Some people, even someone famous like Kareem Abdul-Jabbar, are out of place where they find themselves (not geographically, but in the lives they inhabit). Living, thriving, but always on the edge, a bit out of place and uncomfortable in the confines of what they do and are expected to do. KAJ was a master of basketball but seemed uncomfortable, preferring writing and intellectual pursuits.
You sell yourself every day as something and someone you are not.
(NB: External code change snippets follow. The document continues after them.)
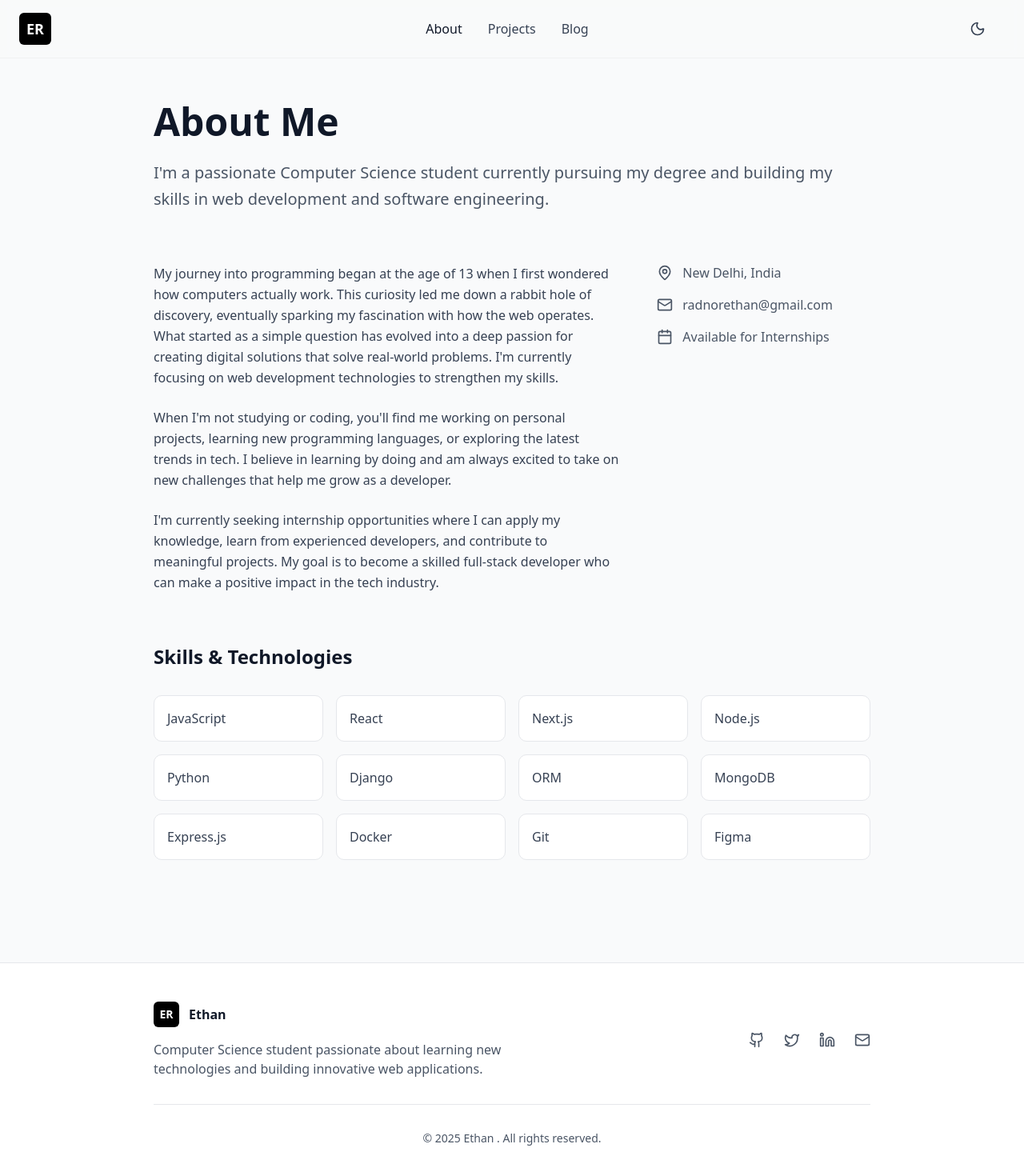
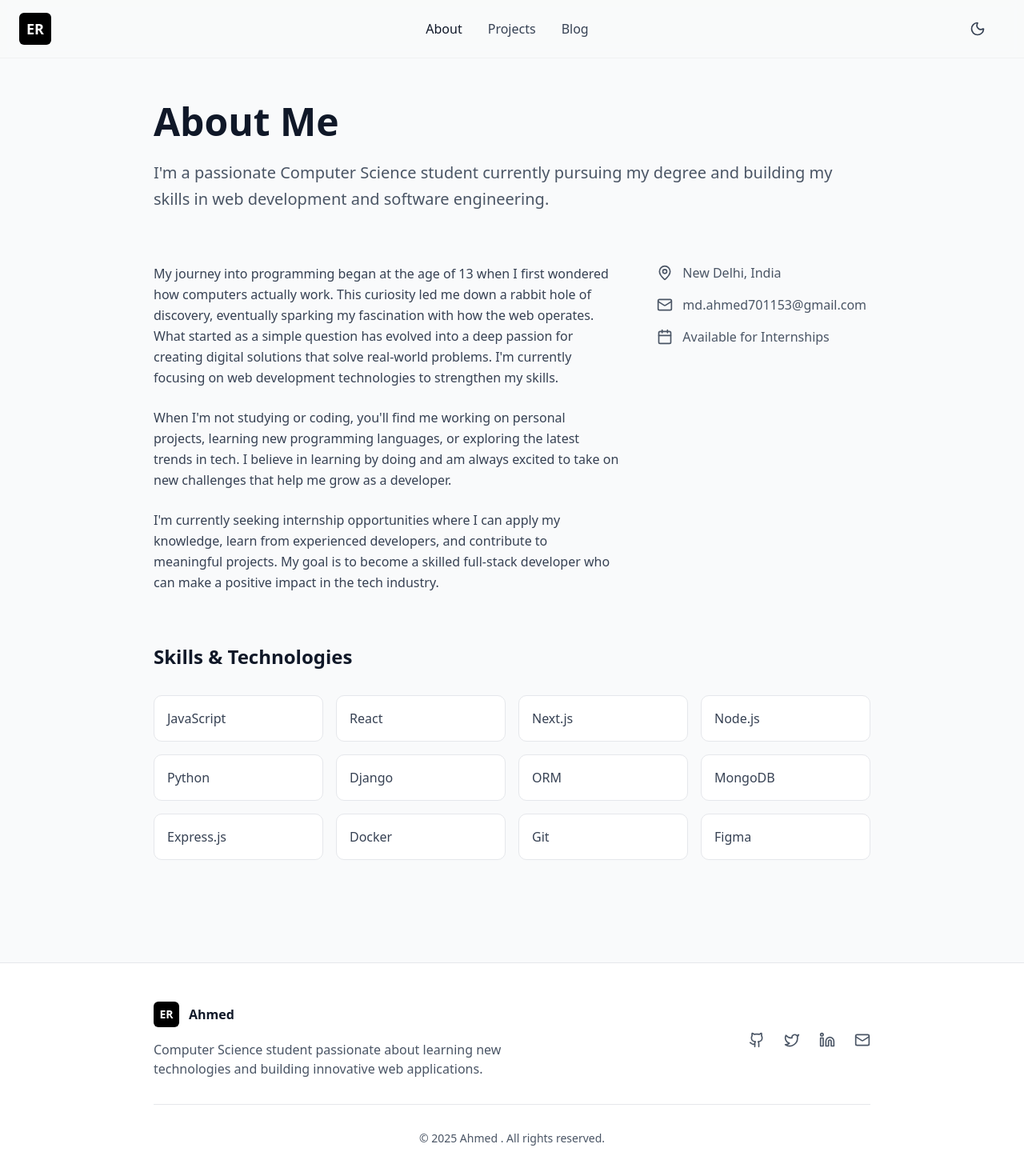
Before and after one commit to lsahmed/home.dev, a Next.js app: page /about in a window 1280 px wide. Shown: the top 1470 px of the page at 80% size. Built offline with nearby package versions, Linux system fonts and the light colour scheme.

Commit message:
reverted to old name

```diff
--- a/app/about/page.jsx
+++ b/app/about/page.jsx
@@ -85,7 +85,7 @@ export default function About() {
                 </div>
                 <div className="flex items-center text-gray-600 dark:text-gray-400">
                   <Mail className="w-5 h-5 mr-3" />
-                  <span><a href="mailto://radnorethan@gmail.com">radnorethan@gmail.com</a></span>
+                  <span><a href="mailto://md.ahmed701153@gmail.com">md.ahmed701153@gmail.com</a></span>
                 </div>
                 <div className="flex items-center text-gray-600 dark:text-gray-400">
                   <Calendar className="w-5 h-5 mr-3" />
--- a/app/layout.jsx
+++ b/app/layout.jsx
@@ -1,25 +1,25 @@
 import "./globals.css"
 
 export const metadata = {
-  title: "Ethan  - Computer Science Student",
+  title: "Ahmed  - Computer Science Student",
   description:
     "Computer Science student passionate about web development, specializing in React, Next.js, and modern web technologies.",
-  keywords: ["Ethan ", "Computer Science Student", "Web Developer", "React", "Next.js", "Web Development"],
-  authors: [{ name: "Ethan " }],
-  creator: "Ethan ",
+  keywords: ["Ahmed ", "Computer Science Student", "Web Developer", "React", "Next.js", "Web Development"],
+  authors: [{ name: "Ahmed " }],
+  creator: "Ahmed ",
   openGraph: {
     type: "website",
     locale: "en_US",
     url: "https://lsahmed.tech",
-    title: "Ethan  - Computer Science Student",
+    title: "Ahmed  - Computer Science Student",
     description: "Computer Science student passionate about web development and building innovative projects",
-    siteName: "Ethan ",
+    siteName: "Ahmed ",
   },
   twitter: {
     card: "summary_large_image",
-    title: "Ethan  - Computer Science Student",
+    title: "Ahmed  - Computer Science Student",
     description: "Computer Science student passionate about web development and building innovative projects",
-    creator: "@ethanradnora",
+    creator: "@Ahmedradnora",
   },
 }
 
--- a/components/footer.jsx
+++ b/components/footer.jsx
@@ -11,7 +11,7 @@ export default function Footer() {
                 <div className="w-8 h-8 bg-black dark:bg-white rounded-sm flex items-center justify-center mr-3">
                   <span className="text-white dark:text-black font-bold text-sm">ER</span>
                 </div>
-                <span className="text-gray-900 dark:text-white font-semibold">Ethan </span>
+                <span className="text-gray-900 dark:text-white font-semibold">Ahmed </span>
               </div>
               <p className="text-gray-600 dark:text-gray-400 max-w-md">
                 Computer Science student passionate about learning new technologies and building innovative web applications.
@@ -28,7 +28,7 @@ export default function Footer() {
                 <Github className="w-5 h-5" />
               </a>
               <a
-                href="https://x.com/ethanradnor"
+                href="https://x.com/Ahmedradnor"
                 className="text-gray-600 dark:text-gray-400 hover:text-gray-900 dark:hover:text-white transition-colors"
                 target="_blank"
                 aria-label="Twitter"
@@ -44,7 +44,7 @@ export default function Footer() {
                 <Linkedin className="w-5 h-5" />
               </a>
               <a
-                href="mailto:radnorethan@gmail.com"
+                href="mailto:md.ahmed701153@gmail.com"
                 className="text-gray-600 dark:text-gray-400 hover:text-gray-900 dark:hover:text-white transition-colors"
                 target="_blank"
                 aria-label="Email"
@@ -56,7 +56,7 @@ export default function Footer() {
 
           <div className="border-t border-gray-200 dark:border-gray-700 mt-8 pt-8 text-center">
             <p className="text-gray-600 dark:text-gray-400 text-sm">
-              © {new Date().getFullYear()} Ethan . All rights reserved.
+              © {new Date().getFullYear()} Ahmed . All rights reserved.
             </p>
           </div>
         </div>
--- a/components/hero.jsx
+++ b/components/hero.jsx
@@ -9,7 +9,7 @@ export default function Hero() {
           </h1>
 
           <p className="text-lg md:text-xl text-gray-600 dark:text-gray-300 max-w-2xl leading-relaxed">
-            I'm Ethan , a Computer Science student passionate about building exceptional digital
+            I'm Ahmed , a Computer Science student passionate about building exceptional digital
             experiences. Currently learning modern web technologies and working on innovative projects.
           </p>
 
```
Also changed, not shown: 1 other file (tests, documents, lock files or other folders).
But how to break free of that persona and its incumbent expectations to become what you really want to be? (Moreover, how do you figure out exactly what you want to be in the face of the cacophony of voices telling you otherwise or praising your current station?)
It’s a strange dichotomy: people project identities, traits, attributes and activities onto you that may be assumptions or based on natural talent you don’t care to fulfill, but at the same time other people are often the only ones who see the beauty, potential, wells of brilliance and ideas, intelligence, depth, warmth and possibility in us – so much more clearly than we can see any of these things in ourselves. How can others see us so clearly and unclearly at the same time?
One woman who saw me very clearly – to the extent that I grew terrified and pushed her away – comes to mind. She pushed me – a lot, which is probably why I never tried to reconcile with her. I pushed her away in a way that I knew would close the door forever. In some ways she knew precisely what I needed and wanted, but went too far, becoming a kind of salesman herself, touting all the possibilities: “It could be like this all the time.”
But no, it couldn’t. I don’t want to be sold a bill of goods and pressured into something – even if it feels good. Sometimes in my own rare zeal and excitement I fear I am doing something similar.
But these days are at least content, if not happy, lying in bed talking about rhubarb or pressure and all manner of other things, reading about the history of Congo, listening to music, all before falling into a restful sleep, dreaming about all those people who perhaps filled roles they never asked for or onto whom I projected the wrong or misinterpreted expectations – like my friend T, whose absence comes to mind more frequently than it should. Today reading about Kareem Abdul-Jabbar and his “sky hook” made me think of an 8th grade prank our teacher (yes, our teacher!) played on T. He sent her across the entire school during class to ask the gym teacher to give her the sky hook. She had no idea what the sky hook was so was expecting to receive an actual thing. She got all the way to the gym and forgot what she was supposed to ask for. She returned to the classroom to get a reminder and headed all the way back to the gym, where the perplexed PE teacher imitated the classic KAJ move, and when T returned, our teacher expected her to demonstrate the sky hook move in front of the class.